Before-and-after change records:
++++++++
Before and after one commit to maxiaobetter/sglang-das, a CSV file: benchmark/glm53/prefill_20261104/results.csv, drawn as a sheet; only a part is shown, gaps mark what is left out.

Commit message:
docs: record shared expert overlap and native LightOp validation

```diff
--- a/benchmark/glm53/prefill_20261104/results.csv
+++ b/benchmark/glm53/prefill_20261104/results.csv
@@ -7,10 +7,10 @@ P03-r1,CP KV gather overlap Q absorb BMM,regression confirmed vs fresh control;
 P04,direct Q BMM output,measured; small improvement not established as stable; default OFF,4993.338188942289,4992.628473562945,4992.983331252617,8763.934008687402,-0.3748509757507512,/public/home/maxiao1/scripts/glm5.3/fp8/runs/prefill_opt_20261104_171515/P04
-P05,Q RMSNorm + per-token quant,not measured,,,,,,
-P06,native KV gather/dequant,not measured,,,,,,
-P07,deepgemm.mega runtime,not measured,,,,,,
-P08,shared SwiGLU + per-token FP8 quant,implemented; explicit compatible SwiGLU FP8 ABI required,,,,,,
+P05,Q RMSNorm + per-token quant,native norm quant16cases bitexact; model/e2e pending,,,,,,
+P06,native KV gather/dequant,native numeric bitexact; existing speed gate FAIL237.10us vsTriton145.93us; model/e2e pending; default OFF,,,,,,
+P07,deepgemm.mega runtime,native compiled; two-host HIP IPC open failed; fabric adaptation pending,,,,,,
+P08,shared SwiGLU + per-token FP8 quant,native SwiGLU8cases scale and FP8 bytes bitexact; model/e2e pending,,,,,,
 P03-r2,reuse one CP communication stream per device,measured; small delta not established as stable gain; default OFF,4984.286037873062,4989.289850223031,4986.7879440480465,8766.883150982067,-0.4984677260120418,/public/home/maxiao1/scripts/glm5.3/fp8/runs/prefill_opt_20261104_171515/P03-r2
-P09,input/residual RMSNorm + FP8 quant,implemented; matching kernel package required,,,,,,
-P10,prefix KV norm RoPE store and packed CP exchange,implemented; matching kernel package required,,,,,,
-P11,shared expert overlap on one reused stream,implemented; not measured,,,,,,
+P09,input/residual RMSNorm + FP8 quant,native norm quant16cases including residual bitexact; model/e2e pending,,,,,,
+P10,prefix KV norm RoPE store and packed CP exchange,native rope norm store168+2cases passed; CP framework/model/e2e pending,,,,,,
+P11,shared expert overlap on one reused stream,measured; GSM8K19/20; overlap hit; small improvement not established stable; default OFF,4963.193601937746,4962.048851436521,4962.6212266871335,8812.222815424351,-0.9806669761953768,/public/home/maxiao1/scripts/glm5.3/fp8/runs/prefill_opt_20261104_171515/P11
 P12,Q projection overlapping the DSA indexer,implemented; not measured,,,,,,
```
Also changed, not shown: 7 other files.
++++++++
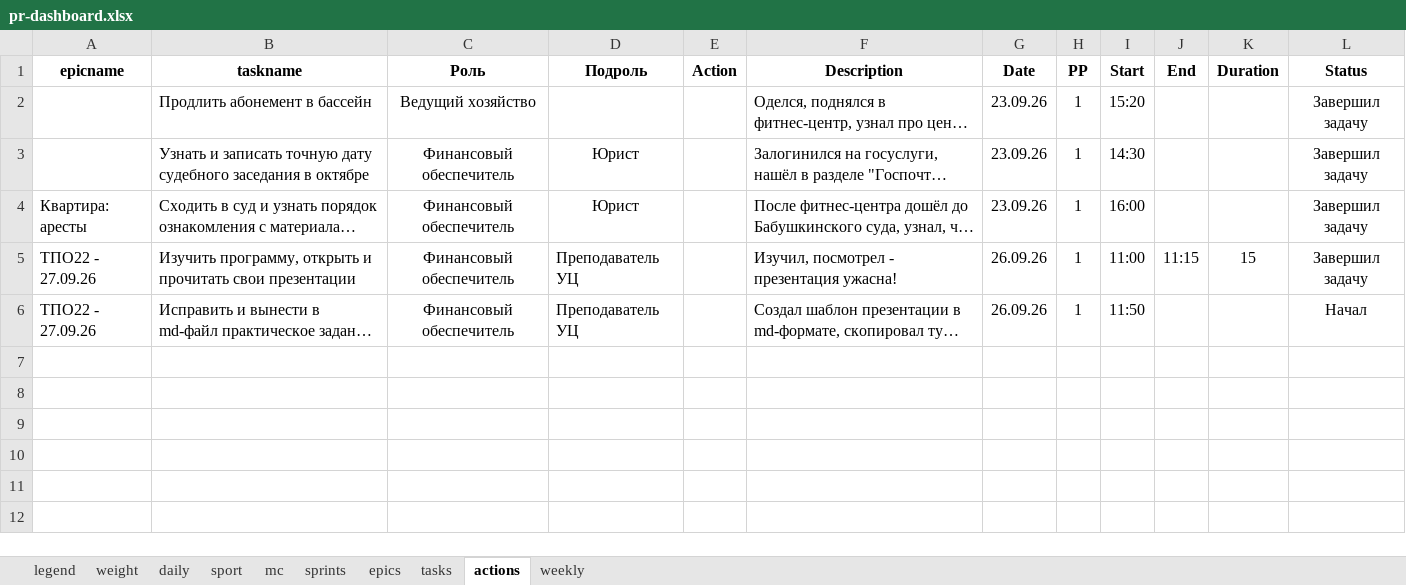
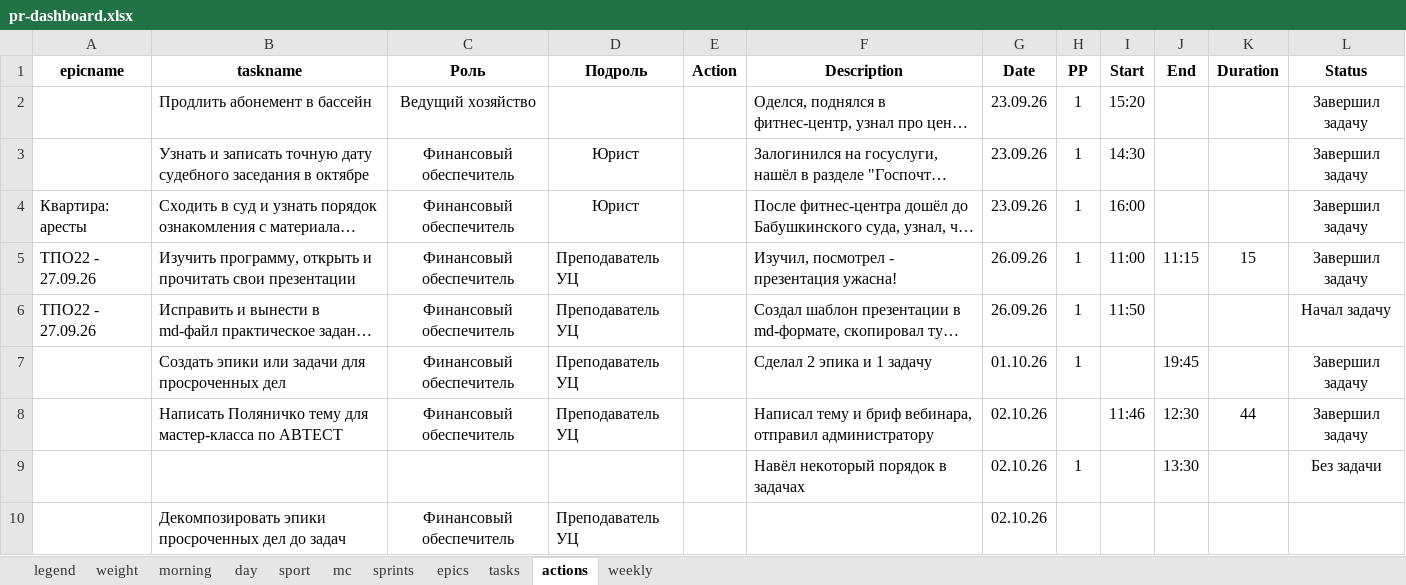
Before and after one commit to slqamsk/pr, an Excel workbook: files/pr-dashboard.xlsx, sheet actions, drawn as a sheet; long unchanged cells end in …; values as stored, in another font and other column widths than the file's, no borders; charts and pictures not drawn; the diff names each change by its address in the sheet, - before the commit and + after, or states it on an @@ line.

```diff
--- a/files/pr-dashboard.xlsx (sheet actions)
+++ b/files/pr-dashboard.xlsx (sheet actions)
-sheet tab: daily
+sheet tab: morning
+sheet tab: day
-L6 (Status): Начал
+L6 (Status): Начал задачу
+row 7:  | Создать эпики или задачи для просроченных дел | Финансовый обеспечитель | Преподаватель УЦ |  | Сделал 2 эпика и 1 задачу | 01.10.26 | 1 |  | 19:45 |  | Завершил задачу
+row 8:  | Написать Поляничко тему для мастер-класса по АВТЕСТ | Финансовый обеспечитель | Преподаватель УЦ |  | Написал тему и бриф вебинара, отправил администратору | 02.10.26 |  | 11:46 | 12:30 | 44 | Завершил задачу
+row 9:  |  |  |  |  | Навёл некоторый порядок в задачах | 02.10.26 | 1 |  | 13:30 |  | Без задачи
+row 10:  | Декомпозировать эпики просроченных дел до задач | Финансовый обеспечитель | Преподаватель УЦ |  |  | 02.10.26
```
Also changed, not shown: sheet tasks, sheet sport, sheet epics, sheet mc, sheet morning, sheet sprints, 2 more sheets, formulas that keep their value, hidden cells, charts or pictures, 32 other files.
++++++++
Pick out every line above that holds the word "model" and copy it.

+P05,Q RMSNorm + per-token quant,native norm quant16cases bitexact; model/e2e pending,,,,,,
+P06,native KV gather/dequant,native numeric bitexact; existing speed gate FAIL237.10us vsTriton145.93us; model/e2e pending; default OFF,,,,,,
+P08,shared SwiGLU + per-token FP8 quant,native SwiGLU8cases scale and FP8 bytes bitexact; model/e2e pending,,,,,,
+P09,input/residual RMSNorm + FP8 quant,native norm quant16cases including residual bitexact; model/e2e pending,,,,,,
+P10,prefix KV norm RoPE store and packed CP exchange,native rope norm store168+2cases passed; CP framework/model/e2e pending,,,,,,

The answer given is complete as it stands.